UDL classroom experience heightened engagement with the material. Furthermore, the

results of this action research could be used to secure funding for tools such as the

SMART Board.




Abell, M. (2006). Individualizing learning using intelligent technology and universally

designed curriculum. Journal of Technology, Learning, and Assessment, 5(3).

Retrieved from ERIC database. (EJ843849)

Browder, D., Mims, P., Spooner, F., Ahlgrim-Delzell, L., & Lee, A. (2008). Teaching

elementary students with multiple disabilities to participate in shared stories.

Research and Practice for Persons with Severe Disabilities (RPSD), 33(1-2), 3-

12. Retrieved from ERIC database. (EJ838735)

Campbell, M.L., & Mechling, L.C. (2009). Small group computer-assisted instruction

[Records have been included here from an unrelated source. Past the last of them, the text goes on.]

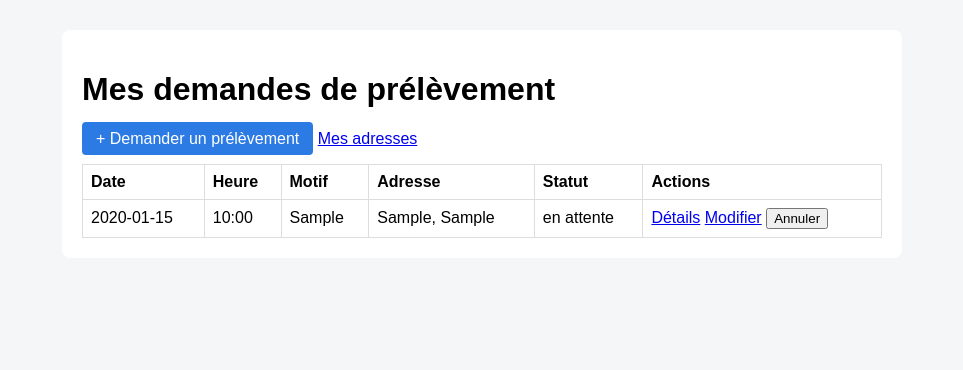
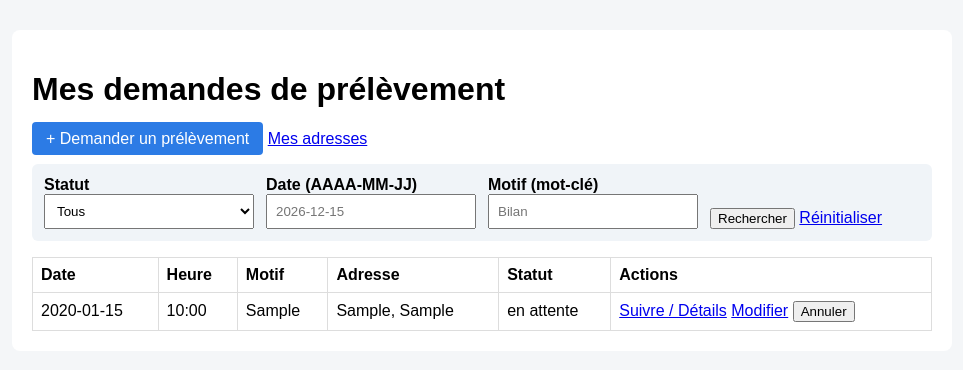
Before and after one commit to farah1300/Esprit-PW-2A10-2026-LabConnect, a PHP site: page / in a window 1280 px wide. Shown: the top 370 px of the page, without its empty margins (158-1121 px from the left). Run offline with PHP 8.4, Linux system fonts and the light colour scheme; tables that the repository leaves empty hold one stand-in row (values such as "Sample post").

Commit message:
Prelevement: recherche (patient et BackOffice) et suivi des demandes avec controle de saisie JS et PHP

```diff
--- a/tache prelevement/labconnect-prelevement/controllers/BackPrelevementController.php
+++ b/tache prelevement/labconnect-prelevement/controllers/BackPrelevementController.php
@@ -8,8 +8,24 @@ class BackPrelevementController {
         $this->model = new Prelevement();
     }
 
+    // Liste de toutes les demandes + recherche (statut, date, motif, patient)
     public function liste() {
-        $prelevements = $this->model->getAllAdmin();
+        $filtres = [
+            'statut'  => trim($_GET['statut'] ?? ''),
+            'date'    => trim($_GET['date'] ?? ''),
+            'motif'   => trim($_GET['motif'] ?? ''),
+            'patient' => trim($_GET['patient'] ?? ''),
+        ];
+        $statuts = $this->model->getStatuts();
+        $erreursFiltre = $this->validerFiltres($filtres, $statuts);
+
+        // Un filtre invalide est ignore dans la requete
+        $filtresValides = $filtres;
+        foreach ($erreursFiltre as $champ => $msg) {
+            $filtresValides[$champ] = '';
+        }
+
+        $prelevements = $this->model->rechercherAdmin($filtresValides);
         $message = $_GET['msg'] ?? '';
         require __DIR__ . "/../views/back/prelevement_liste.php";
     }
@@ -70,4 +86,25 @@ class BackPrelevementController {
         header("Location: index.php?action=back_detail&id=" . $id . "&msg=" . ($ok ? "avance" : "impossible"));
         exit;
     }
+
+    // Validation des filtres de recherche (tous facultatifs)
+    private function validerFiltres($f, $statuts) {
+        $e = [];
+        if ($f['statut'] !== '' && !in_array($f['statut'], $statuts)) {
+            $e['statut'] = "Statut invalide.";
+        }
+        if ($f['date'] !== '') {
+            $d = DateTime::createFromFormat('Y-m-d', $f['date']);
+            if (!$d || $d->format('Y-m-d') !== $f['date']) {
+                $e['date'] = "La date doit être valide, au format AAAA-MM-JJ.";
+            }
+        }
+        if (strlen($f['motif']) > 100) {
+            $e['motif'] = "Le mot-clé ne doit pas dépasser 100 caractères.";
+        }
+        if ($f['patient'] !== '' && !preg_match("/^[0-9]{1,6}$/", $f['patient'])) {
+            $e['patient'] = "Le numéro de patient doit contenir uniquement des chiffres.";
+        }
+        return $e;
+    }
 }
--- a/tache prelevement/labconnect-prelevement/controllers/PrelevementController.php
+++ b/tache prelevement/labconnect-prelevement/controllers/PrelevementController.php
@@ -12,8 +12,23 @@ class PrelevementController {
         $this->adresseModel = new Adresse();
     }
 
+    // Liste du patient + recherche (statut, date, motif)
     public function liste() {
-        $prelevements = $this->model->getAll($this->idUtilisateur);
+        $filtres = [
+            'statut' => trim($_GET['statut'] ?? ''),
+            'date'   => trim($_GET['date'] ?? ''),
+            'motif'  => trim($_GET['motif'] ?? ''),
+        ];
+        $statuts = $this->model->getStatuts();
+        $erreursFiltre = $this->validerFiltres($filtres, $statuts);
+
+        // Un filtre invalide est ignore dans la requete
+        $filtresValides = $filtres;
+        foreach ($erreursFiltre as $champ => $msg) {
+            $filtresValides[$champ] = '';
+        }
+
+        $prelevements = $this->model->rechercher($this->idUtilisateur, $filtresValides);
         $message = $_GET['msg'] ?? '';
         require __DIR__ . "/../views/front/prelevement_liste.php";
     }
@@ -129,4 +144,22 @@ class PrelevementController {
         }
         return $e;
     }
+
+    // Validation des filtres de recherche (tous facultatifs)
+    private function validerFiltres($f, $statuts) {
+        $e = [];
+        if ($f['statut'] !== '' && !in_array($f['statut'], $statuts)) {
+            $e['statut'] = "Statut invalide.";
+        }
+        if ($f['date'] !== '') {
+            $d = DateTime::createFromFormat('Y-m-d', $f['date']);
+            if (!$d || $d->format('Y-m-d') !== $f['date']) {
+                $e['date'] = "La date doit être valide, au format AAAA-MM-JJ.";
+            }
+        }
+        if (strlen($f['motif']) > 100) {
+            $e['motif'] = "Le mot-clé ne doit pas dépasser 100 caractères.";
+        }
+        return $e;
+    }
 }
--- a/tache prelevement/labconnect-prelevement/models/Prelevement.php
+++ b/tache prelevement/labconnect-prelevement/models/Prelevement.php
@@ -3,6 +3,9 @@ require_once __DIR__ . "/../config/database.php";
 
 class Prelevement {
     private $db;
+
+    // Tous les statuts possibles (utilises par les filtres de recherche)
+    private $statuts = ['en_attente', 'confirme', 'en_cours', 'effectue', 'refuse', 'annule'];
 
     // Ordre des statuts que le responsable peut faire avancer
     private $statutSuivant = [
@@ -14,17 +17,24 @@ class Prelevement {
         $this->db = Database::getConnexion();
     }
 
+    public function getStatuts() {
+        return $this->statuts;
+    }
+
     /* ===================== FRONTOFFICE (patient) ===================== */
 
-    public function getAll($idUtilisateur) {
-        $q = $this->db->prepare(
-            "SELECT p.*, a.rue, a.ville
-             FROM prelevement p
-             JOIN adresse a ON a.id = p.id_adresse
-             WHERE p.id_utilisateur = ?
-             ORDER BY p.id DESC"
-        );
-        $q->execute([$idUtilisateur]);
+    // Liste du patient, avec filtres facultatifs: statut, date, motif
+    public function rechercher($idUtilisateur, $f) {
+        $sql = "SELECT p.*, a.rue, a.ville
+                FROM prelevement p
+                JOIN adresse a ON a.id = p.id_adresse
+                WHERE p.id_utilisateur = ?";
+        $params = [$idUtilisateur];
+        $this->appliquerFiltres($sql, $params, $f);
+        $sql .= " ORDER BY p.id DESC";
+
+        $q = $this->db->prepare($sql);
+        $q->execute($params);
         return $q->fetchAll(PDO::FETCH_ASSOC);
     }
 
@@ -70,14 +80,18 @@ class Prelevement {
 
     /* ===================== BACKOFFICE (responsable) ===================== */
 
-    // Toutes les demandes, de tous les patients
-    public function getAllAdmin() {
-        $q = $this->db->query(
-            "SELECT p.*, a.rue, a.ville
-             FROM prelevement p
-             JOIN adresse a ON a.id = p.id_adresse
-             ORDER BY p.id DESC"
-        );
+    // Toutes les demandes, avec filtres facultatifs: statut, date, motif, patient
+    public function rechercherAdmin($f) {
+        $sql = "SELECT p.*, a.rue, a.ville
+                FROM prelevement p
+                JOIN adresse a ON a.id = p.id_adresse
+                WHERE 1 = 1";
+        $params = [];
+        $this->appliquerFiltres($sql, $params, $f);
+        $sql .= " ORDER BY p.id DESC";
+
+        $q = $this->db->prepare($sql);
+        $q->execute($params);
         return $q->fetchAll(PDO::FETCH_ASSOC);
     }
 
@@ -133,4 +147,26 @@ class Prelevement {
         $q->execute([$suivant, $id, $p['statut']]);
         return $q->rowCount() > 0;
     }
+
+    /* ===================== OUTIL INTERNE ===================== */
+
+    // Ajoute a la requete les filtres renseignes (requetes preparees)
+    private function appliquerFiltres(&$sql, &$params, $f) {
+        if (!empty($f['statut'])) {
+            $sql .= " AND p.statut = ?";
+            $params[] = $f['statut'];
+        }
+        if (!empty($f['date'])) {
+            $sql .= " AND p.date_prelevement = ?";
+            $params[] = $f['date'];
+        }
+        if (!empty($f['motif'])) {
+            $sql .= " AND p.motif LIKE ?";
+            $params[] = '%' . $f['motif'] . '%';
+        }
+        if (!empty($f['patient'])) {
+            $sql .= " AND p.id_utilisateur = ?";
+            $params[] = (int)$f['patient'];
+        }
+    }
 }
--- a/tache prelevement/labconnect-prelevement/public/css/prelevement.css
+++ b/tache prelevement/labconnect-prelevement/public/css/prelevement.css
@@ -1,5 +1,5 @@
 body { font-family: Arial, sans-serif; background: #f4f6f8; }
-.conteneur { max-width: 800px; margin: 30px auto; background: #fff; padding: 20px; border-radius: 8px; }
+.conteneur { max-width: 900px; margin: 30px auto; background: #fff; padding: 20px; border-radius: 8px; }
 table { width: 100%; border-collapse: collapse; }
 th, td { border: 1px solid #ddd; padding: 8px; text-align: left; }
 label { display: block; margin-top: 12px; font-weight: bold; }
@@ -7,3 +7,17 @@ input, select { width: 100%; padding: 8px; box-sizing: border-box; }
 .erreur, .ko { color: #c0392b; font-size: 14px; }
 .ok { color: #1e8449; }
 .btn { background: #2c7be5; color: #fff; padding: 8px 14px; text-decoration: none; border-radius: 4px; }
+
+/* Formulaire de recherche */
+.recherche { display: flex; flex-wrap: wrap; gap: 12px; align-items: flex-end;
+             background: #f0f4f8; padding: 12px; border-radius: 6px; margin-bottom: 16px; }
+.recherche > div { flex: 1 1 160px; }
+.recherche label { margin-top: 0; }
+
+/* Chronologie du suivi */
+.suivi { list-style: none; display: flex; padding: 0; margin: 20px 0; }
+.suivi li { flex: 1; text-align: center; padding: 10px 4px; background: #e5e8eb;
+            color: #777; border-right: 2px solid #fff; font-size: 14px; }
+.suivi li.fait { background: #a9dfbf; color: #1e5631; }
+.suivi li.actuel { background: #2c7be5; color: #fff; font-weight: bold; }
+.suivi li.ko-etape { background: #c0392b; color: #fff; }
--- a/tache prelevement/labconnect-prelevement/views/front/prelevement_liste.php
+++ b/tache prelevement/labconnect-prelevement/views/front/prelevement_liste.php
@@ -24,12 +24,48 @@
         <a href="index.php?action=adresse_liste">Mes adresses</a>
     </p>
 
+    <form id="formRecherche" class="recherche" method="get" action="index.php" novalidate>
+        <input type="hidden" name="action" value="prelevement_liste">
+
+        <div>
+            <label for="statut">Statut</label>
+            <select id="statut" name="statut">
+                <option value="">Tous</option>
+                <?php foreach ($statuts as $s): ?>
+                    <option value="<?= $s ?>" <?= ($filtres['statut'] === $s) ? 'selected' : '' ?>>
+                        <?= htmlspecialchars(str_replace('_', ' ', $s)) ?>
+                    </option>
+                <?php endforeach; ?>
+            </select>
+            <span class="erreur" id="err_statut"><?= $erreursFiltre['statut'] ?? '' ?></span>
+        </div>
+
+        <div>
+            <label for="date">Date (AAAA-MM-JJ)</label>
+            <input type="text" id="date" name="date" placeholder="2026-12-15"
+                   value="<?= htmlspecialchars($filtres['date']) ?>">
+            <span class="erreur" id="err_date"><?= $erreursFiltre['date'] ?? '' ?></span>
+        </div>
+
+        <div>
+            <label for="motif">Motif (mot-clé)</label>
+            <input type="text" id="motif" name="motif" placeholder="Bilan"
+                   value="<?= htmlspecialchars($filtres['motif']) ?>">
+            <span class="erreur" id="err_motif"><?= $erreursFiltre['motif'] ?? '' ?></span>
+        </div>
+
+        <div>
+            <button type="submit">Rechercher</button>
+            <a href="index.php?action=prelevement_liste">Réinitialiser</a>
+        </div>
+    </form>
+
     <table>
         <tr>
             <th>Date</th><th>Heure</th><th>Motif</th><th>Adresse</th><th>Statut</th><th>Actions</th>
         </tr>
         <?php if (empty($prelevements)): ?>
-            <tr><td colspan="6">Aucune demande enregistrée.</td></tr>
+            <tr><td colspan="6">Aucune demande trouvée.</td></tr>
         <?php endif; ?>
         <?php foreach ($prelevements as $p): ?>
         <tr>
@@ -39,7 +75,7 @@
             <td><?= htmlspecialchars($p['rue'] . ', ' . $p['ville']) ?></td>
             <td><?= htmlspecialchars(str_replace('_', ' ', $p['statut'])) ?></td>
             <td>
-                <a href="index.php?action=prelevement_detail&id=<?= $p['id'] ?>">Détails</a>
+                <a href="index.php?action=prelevement_detail&id=<?= $p['id'] ?>">Suivre / Détails</a>
                 <?php if ($p['statut'] === 'en_attente'): ?>
                     <a href="index.php?action=prelevement_modifier&id=<?= $p['id'] ?>">Modifier</a>
                     <form method="post" action="index.php?action=prelevement_annuler&id=<?= $p['id'] ?>"
@@ -52,5 +88,6 @@
         <?php endforeach; ?>
     </table>
 </div>
+<script src="public/js/recherche.js"></script>
 </body>
 </html>
```
Also changed, not shown: tache prelevement/labconnect-prelevement/views/front/prelevement_detail.php (+33 -2 lines).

with SMART Board technology: An investigation of observational and incidental

learning of nontarget information. Remedial and Special Education, 30(1), 47-57.

Retrieved from ERIC database. (EJ823212)

Center for Applied Special Technology (CAST). (2007). What is universal design for

learning? Retrieved from http://www.cast.org/research/udl/index.html

Glass, D., Palmer Wolf, D., Molloy, T., Rodriguez, A., Horowitz, R., Burnaford, G., et al.

(2008). The contours of inclusion: Frameworks and tools for evaluating arts in

education. Online Submission, Retrieved from ERIC database. (ED507539)

Rose, D. H., & Meyer, A. (2002). Teaching every student in the Digital Age: Universal

design for learning. Alexandria, VA: Association for Supervision and Curriculum

Development (ASCD). Retrieved from


Upper Canada District School Board. (2010). Smart in the 21 st century classroom:

Integrating SMART Boards with assistive technology. Retrieved from





Zascavage, V., & Winterman, K. (2009). What middle school educators should know

about assistive technology and universal design for learning. Middle School

Journal, 40(4), 46-52. Retrieved from ERIC database. (EJ833643)



Appendix A

UDL Class Learning Profile Template

Student Learning Profile






Preferences /


Recognition (Learning “what”)

Strategy (Learning “how”)

Affect (Learning “why”)



Week Of

Literacy Center

Appendix B


What I Did…

1. Listening Station 2. Writing Station 3. Classroom Library 4. Big Book Station 5. Making
Listening Station
Writing Station
Classroom Library
Big Book Station
Making Words Station
SMART Board Station
Read Around The Room
Creation Station
Word Game Station
Reader ʼ s Theater
Spelling Station